Twitter has announced it will be blocking accounts that post links to rival social media platforms like Facebook, Instagram and Donald Trump’s Truth Social.
Earlier this week, it was reported that Twitter users were unable to share clickable links to fledgling social media platform Mastodon, with Twitter claiming they were “potentially harmful” to users.
Today (December 18) the official Twitter Support account shared updated rules that will stop the “free promotion of certain social media platforms on Twitter.”
“Specifically, we will remove accounts created solely for the purpose of promoting other social platforms and content that contains links or usernames for the following platforms: Facebook, Instagram, Mastodon, Truth Social, Tribel, Nostr and Post,” the thread explained, with TikTok a notable exception to these new restrictions.
“We still allow cross-posting content from any social media platform. Posting links or usernames to social media platforms not listed above are also not in violation of this policy,” Twitter added.
We still allow cross-posting content from any social media platform.
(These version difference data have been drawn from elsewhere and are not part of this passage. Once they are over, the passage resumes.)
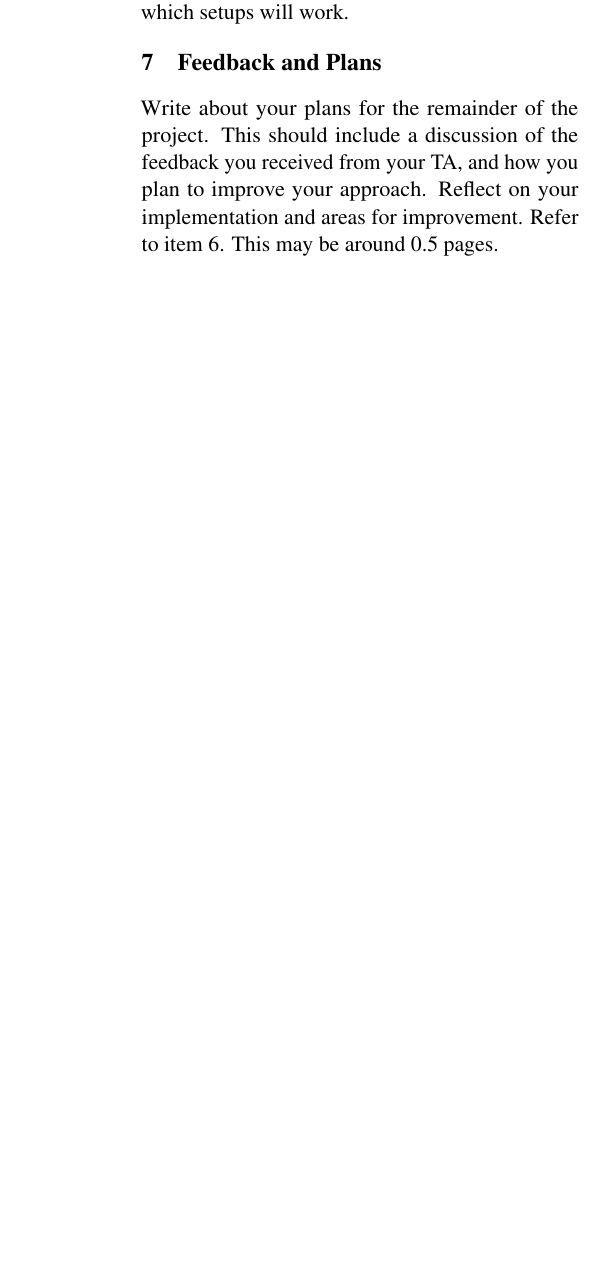
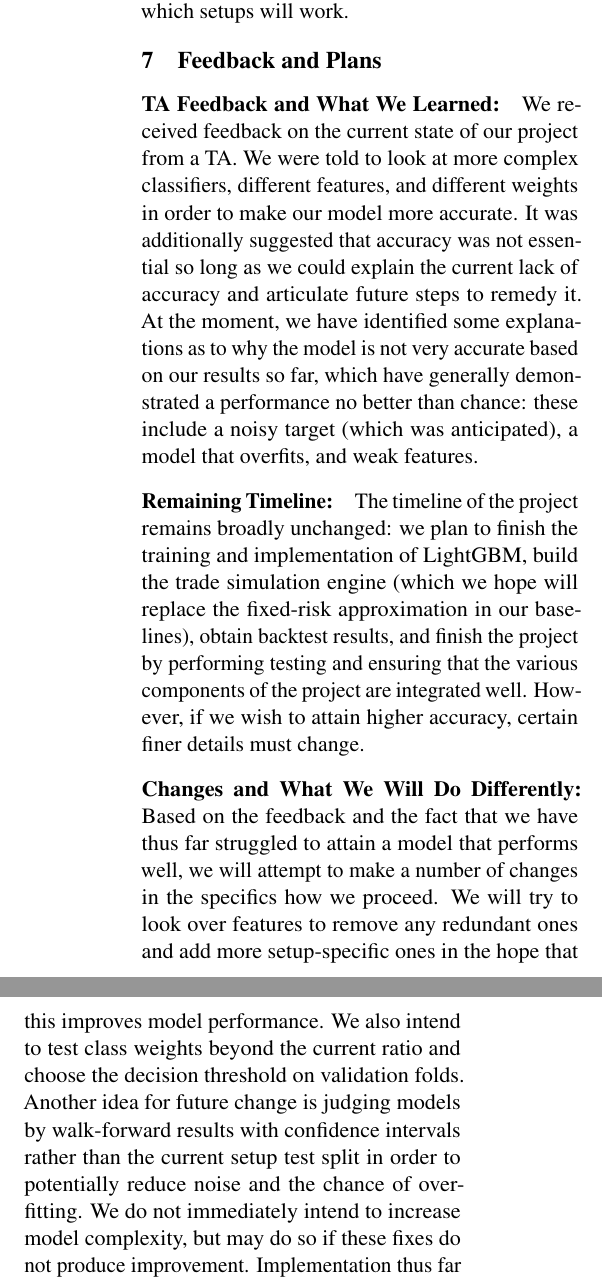
Before and after one commit to Kelsey379/4AL3_Swing_Trading, a LaTeX document (documents/Proposal LaTeX/main.tex): part of one column of page 6 of 7 before the commit and two parts of the columns of page 6 of 7 after it, the two joined at a grey line, cut so that both start at the same text, the shorter picture padded with empty space. Compiled offline with pdfLaTeX.

Commit message:
added feedback and plans section

```diff
--- a/documents/Proposal LaTeX/main.tex
+++ b/documents/Proposal LaTeX/main.tex
@@ -296,7 +296,11 @@ The model's picks earned a little more per trade than all the setups on the test
 Over the full history, the unfiltered detector averaged $+0.157$R per trade over 1,315 trades. This suggests the pullback pattern is mildly positive on its own, but our current features do not predict which setups will work.
 \section{Feedback and Plans}
 
-Write about your plans for the remainder of the project. This should include a discussion of the feedback you received from your TA, and how you plan to improve your approach. Reflect on your implementation and areas for improvement. Refer to item 6. This may be around 0.5 pages.
+\paragraph{TA Feedback and What We Learned:} We received feedback on the current state of our project from a TA. We were told to look at more complex classifiers, different features, and different weights in order to make our model more accurate. It was additionally suggested that accuracy was not essential so long as we could explain the current lack of accuracy and articulate future steps to remedy it. At the moment, we have identified some explanations as to why the model is not very accurate based on our results so far, which have generally demonstrated a performance no better than chance: these include a noisy target (which was anticipated), a model that overfits, and weak features.
+
+\paragraph{Remaining Timeline:} The timeline of the project remains broadly unchanged: we plan to finish the training and implementation of LightGBM, build the trade simulation engine (which we hope will replace the fixed-risk approximation in our baselines), obtain backtest results, and finish the project by performing testing and ensuring that the various components of the project are integrated well. However, if we wish to attain higher accuracy, certain finer details must change.
+
+\paragraph{Changes and What We Will Do Differently:} Based on the feedback and the fact that we have thus far struggled to attain a model that performs well, we will attempt to make a number of changes in the specifics how we proceed. We will try to look over features to remove any redundant ones and add more setup-specific ones in the hope that this improves model performance. We also intend to test class weights beyond the current ratio and choose the decision threshold on validation folds. Another idea for future change is judging models by walk-forward results with confidence intervals rather than the current setup test split in order to potentially reduce noise and the chance of overfitting. We do not immediately intend to increase model complexity, but may do so if these fixes do not produce improvement. Implementation thus far has gone smoothly, with only the results appearing to disappoint, so we hope that these adjustments to the model can produce better results.
 
 % Commented these out so they dont fill the pdf - kelsey
 % \section{Template Notes}
```
Also changed, not shown: documents/Proposal LaTeX/main.pdf, 5 other files.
Posting links or usernames to social media platforms not listed above are also not in violation of this policy.
— Twitter Support (@TwitterSupport) December 18, 2022
A blog post explains that “accounts that are used for the main purpose of promoting content on another social platform may be suspended” and adds that posts about 3rd-party social media link aggregators such as linktr.ee are also banned.
A first offence will see users hit with temporary suspensions while repeated violations will see accounts permanently banned.
It comes as Elon Musk’s Twitter continues to police the type of content users can post.
Last week, Musk blocked a number of accounts that had allegedly written about him, before reinstating them following a public poll. A spokesperson told The Verge that the bans were related to the live sharing of location data, or “doxxing”.
Musk had also threatened to sue the owner of Twitter account dedicated to tracking his private jet, claiming any account revealing people’s real-time locations presented “a physical safety violation“.
Musk’s high-profile purchase of Twitter took place in October – a move that has since continued to generate headlines and controversy.
The entrepreneur spent weeks wrestling with a paid verification system and banning people for impersonating him. In the wake of the executive firings, the site was rumoured to be on the brink of collapse, before Musk allegedly told the remaining staff that they must “work long hours at high intensity” or leave the company.